While the battle over dominance in the Web services
The Web Services Interoperability Organization (WS-I) Thursday said its 150-membership has agreed to hold elections for two new board positions. The San Francisco-based organization said it is creating the positions in response to early requests for equal representation outside of WS-I’s nine founding companies: Oracle
, Fujitsu, Intel
To be eligible to run for the board position, a company must be a WS-I contributing member in good standing for 90 days before the election – November 15. Nominations will be accepted beginning January 1, 2003 and must be received no later than February 15, 2003. Any company interested in running for board election will need to join the organization and participate in its work.
Elections will take place in middle of March 2003. The term for the newly elected directors will begin on April 1, 2003.
“We are actually staggering the two-year terms to make it an alternating position,” said Rob Cheng, a senior product marketing manager and chair of WS-I marketing committee for Oracle. “What will happen is that the company that receives the most votes will be elected to a two-year term.
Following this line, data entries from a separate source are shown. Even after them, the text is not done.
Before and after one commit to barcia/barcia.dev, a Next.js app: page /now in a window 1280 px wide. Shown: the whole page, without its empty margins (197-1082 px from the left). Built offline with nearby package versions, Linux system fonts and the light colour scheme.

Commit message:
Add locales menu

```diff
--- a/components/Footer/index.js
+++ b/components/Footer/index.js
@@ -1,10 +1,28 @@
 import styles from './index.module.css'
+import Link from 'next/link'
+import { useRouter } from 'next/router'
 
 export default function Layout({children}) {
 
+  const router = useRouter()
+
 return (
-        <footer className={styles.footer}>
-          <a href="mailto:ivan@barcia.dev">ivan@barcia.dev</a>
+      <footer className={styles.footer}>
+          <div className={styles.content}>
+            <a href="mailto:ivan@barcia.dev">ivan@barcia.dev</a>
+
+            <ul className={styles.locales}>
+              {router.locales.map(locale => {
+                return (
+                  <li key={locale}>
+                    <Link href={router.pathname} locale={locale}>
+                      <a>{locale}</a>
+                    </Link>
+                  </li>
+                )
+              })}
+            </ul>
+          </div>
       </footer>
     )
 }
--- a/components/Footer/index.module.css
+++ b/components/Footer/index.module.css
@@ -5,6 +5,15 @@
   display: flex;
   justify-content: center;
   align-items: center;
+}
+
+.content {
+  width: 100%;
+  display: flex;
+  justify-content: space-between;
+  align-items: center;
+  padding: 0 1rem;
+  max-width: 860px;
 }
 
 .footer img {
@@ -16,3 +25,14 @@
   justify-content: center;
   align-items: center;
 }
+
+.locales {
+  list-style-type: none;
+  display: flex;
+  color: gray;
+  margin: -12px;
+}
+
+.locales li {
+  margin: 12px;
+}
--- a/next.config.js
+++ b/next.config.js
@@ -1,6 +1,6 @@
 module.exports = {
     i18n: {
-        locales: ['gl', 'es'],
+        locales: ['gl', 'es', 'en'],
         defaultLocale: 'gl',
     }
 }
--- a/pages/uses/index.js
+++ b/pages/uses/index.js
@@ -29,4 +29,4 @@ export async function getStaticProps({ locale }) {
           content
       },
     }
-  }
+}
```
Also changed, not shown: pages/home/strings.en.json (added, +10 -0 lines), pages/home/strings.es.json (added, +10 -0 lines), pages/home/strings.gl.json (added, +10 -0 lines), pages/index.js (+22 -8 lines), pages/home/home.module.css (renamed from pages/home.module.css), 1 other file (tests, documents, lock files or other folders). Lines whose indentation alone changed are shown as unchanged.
The runner up will get a one-year term.”
Cheng said the elected board seats have the same rights and responsibilities as all the current board members. There are no term limits and companies can be re-elected.
“The goal is to make the board more open and to let more companies participate at the board level and guide the evolution for Web services,” said Cheng.
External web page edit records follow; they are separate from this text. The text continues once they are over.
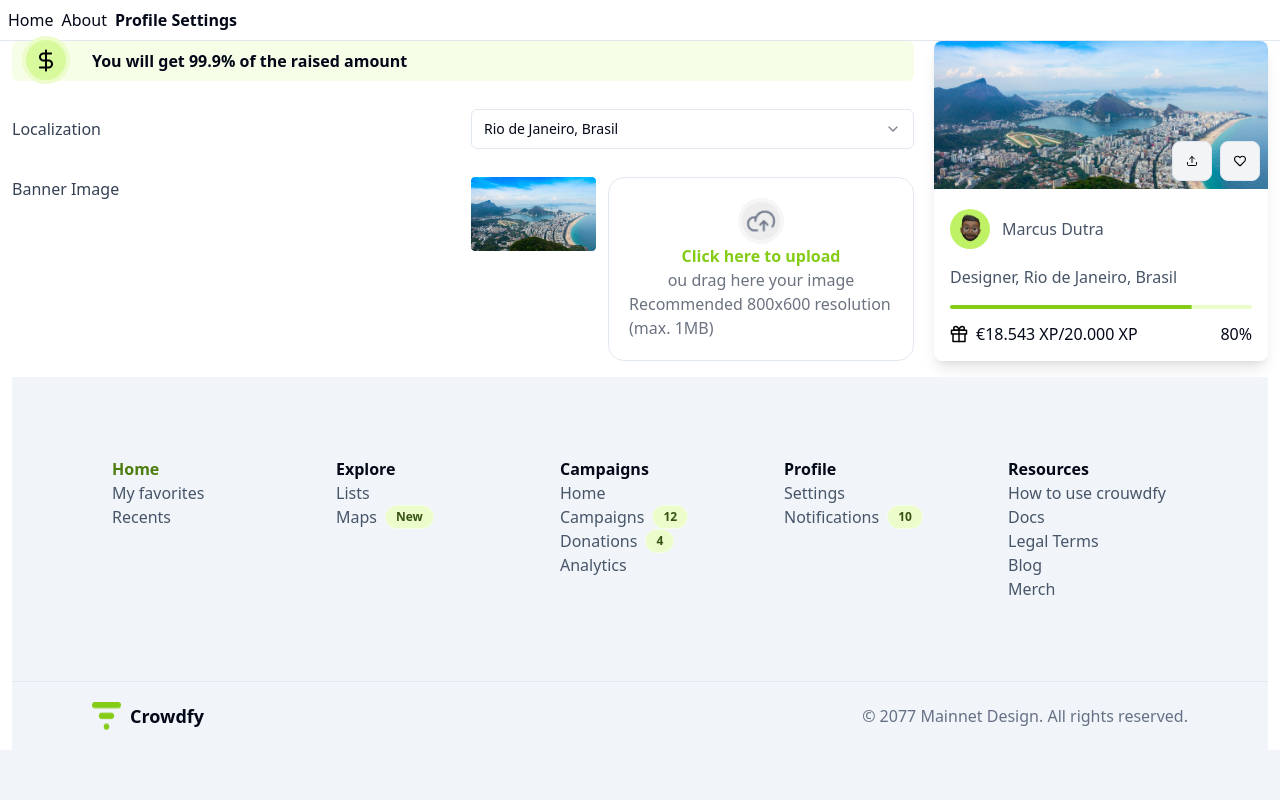
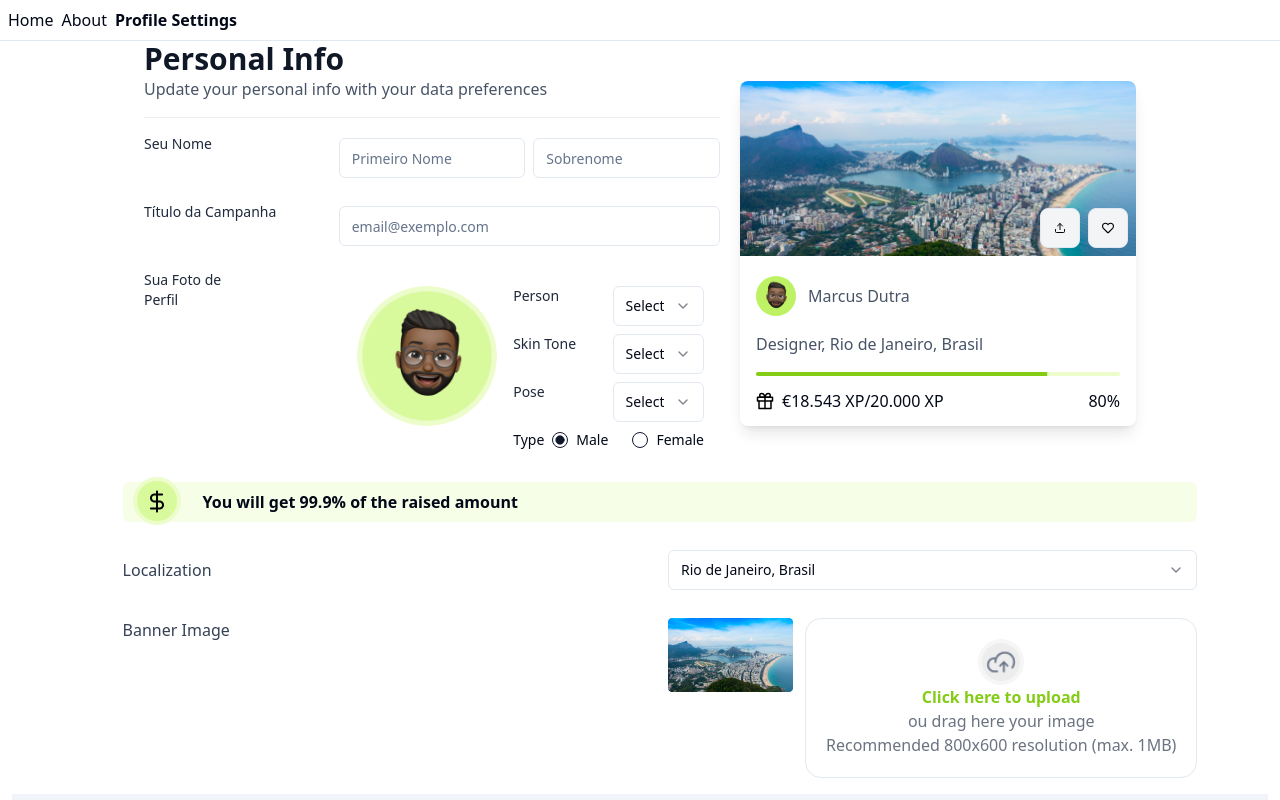
Before and after one commit to Aprender-e-Crescer/crowdfy, a React (Vite) app: page /profile-settings in a window 1280 px wide. Shown: the top 800 px of the page. Built offline with nearby package versions, Linux system fonts and the light colour scheme.

Commit message:
ajustando profile

```diff
--- a/src/routes/profile-settings.tsx
+++ b/src/routes/profile-settings.tsx
@@ -4,6 +4,7 @@ import { Localization } from '@/components/localization'
 import { createFileRoute } from '@tanstack/react-router'
 import ImageAvatar from '@/assets/imagemavatar.png'
 import ImageFundo from '@/assets/Image overlay.png'
+import PersonalInfo from '@/components/personalInfo'
 
 export const Route = createFileRoute('/profile-settings')({
   component: ProfileSettings,
@@ -13,27 +14,28 @@ function ProfileSettings() {
   return (
     <>
       <div className=" md:hidden  flex flex-col mx-3 gap-y-4">
-        <div className="flex flex-col gap-x-5">
-          <Localization />
-
-          <div className="flex justify-center ">
-            <Card
-              avatarName="Marcus Dutra"
-              avatarSrc={ImageAvatar}
-              cardDescription="Designer, Rio de Janeiro, Brasil"
-              cardTitle=""
-              donationValue="18.543 XP/20.000 XP"
-              imageSrc={ImageFundo}
-              progressValue={80}
-            />
+        <div className="flex flex-col gap-y-5">
+          <div className="flex flex-col justify-center gap-y-8">
+            <PersonalInfo />
+            <Localization />
           </div>
         </div>
+        <Card
+          avatarName="Marcus Dutra"
+          avatarSrc={ImageAvatar}
+          cardDescription="Designer, Rio de Janeiro, Brasil"
+          cardTitle=""
+          donationValue="18.543 XP/20.000 XP"
+          imageSrc={ImageFundo}
+          progressValue={80}
+        />
+
         <Footer />
       </div>
 
-      <div className=" hidden md:flex flex-col mx-3 gap-y-4">
-        <div className="flex  gap-x-5">
-          <Localization />
+      <div className=" hidden md:flex flex-col mx-3 gap-y-4 justify-center items-center">
+        <div className="flex gap-x-5 justify-center items-center">
+          <PersonalInfo />
           <Card
             avatarName="Marcus Dutra"
             avatarSrc={ImageAvatar}
@@ -44,6 +46,9 @@ function ProfileSettings() {
             progressValue={80}
           />
         </div>
+        <div className="flex ml-10">
+          <Localization />
+        </div>
         <Footer />
       </div>
     </>
```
More than a dozen companies have already expressed interest in becoming WS-I board members including VeriSign
and Cisco Systems
, but one name that continues to be absent from the list is Sun Microsystems
The Palo Alto, Calif.-based networking giant has repeatedly said they would pull a Groucho Marx and not be a part of any organization that would have them, especially if they could not be equal partners with the likes of Microsoft.
But with the elected positions designed as peer membership, CEO Scott McNealy may change his mind.
The WS-I’s important work is to rise above software industry politics and give CIOs and companies confidence that the software they’re buying conforms with basic conventions of interoperability,” said Ted Schadler, group director of research at Forrester Research. ”
While Sun called the news a “positive development,” spokesman Russ Castronovo said the company has not committed to joining WS-I just yet.
“We have always said that we are in favor of what WS-I stood for,” Castronovo said. “We have a lot to bring to the party. The fact that WS-I is opening up the board is encouraging and Sun will most likely stop carping on the two-tier status of its membership. But, we’re not going into specifics about what we may or may not do right now.”
One of several companies hoping Sun joins under the current parameters is Oracle.
“I know that Oracle has a contact with Sun in joining the WS-I,” Cheng told internetnews.com. ” Oracle has been one of the champions of Web services and we are very positive about making it an open platform. It is part of our philosophy – not just the WS-I but with the W3C and the Java community process (JCP).”
Schadler has said in the past that joining WS-I is not only in the interest of the Web services industry, but Sun’s as well.
“The outcome is inevitable,” Schadler said, pointing out that Simple Object Access Protocol (SOAP) interoperability would certainly be codified. “It is about the pace of adoption due to users’ comfort level” that is at risk.
Meantime, new research from Jupiter Research (a unit of this site’s corporate parent) says Web services is in danger of losing relevance, which could be the reason why 82 percent of surveyed executives claim they are using the technology in some capacity.
Jupiter suspects that companies are increasingly referring to any messaging-oriented, Internet-based architecture as Web services, but nevertheless 64 percent of the 403 U.S. respondents say that their organization uses the technology to integrate internal applications beyond the firewall; 46 percent claim to use Web services to integrate with known suppliers, customers, or partners; 28 percent provide services to new customers; 19 percent discover/interact with third parties; and 18 percent don’t deploy any Web services technology at all.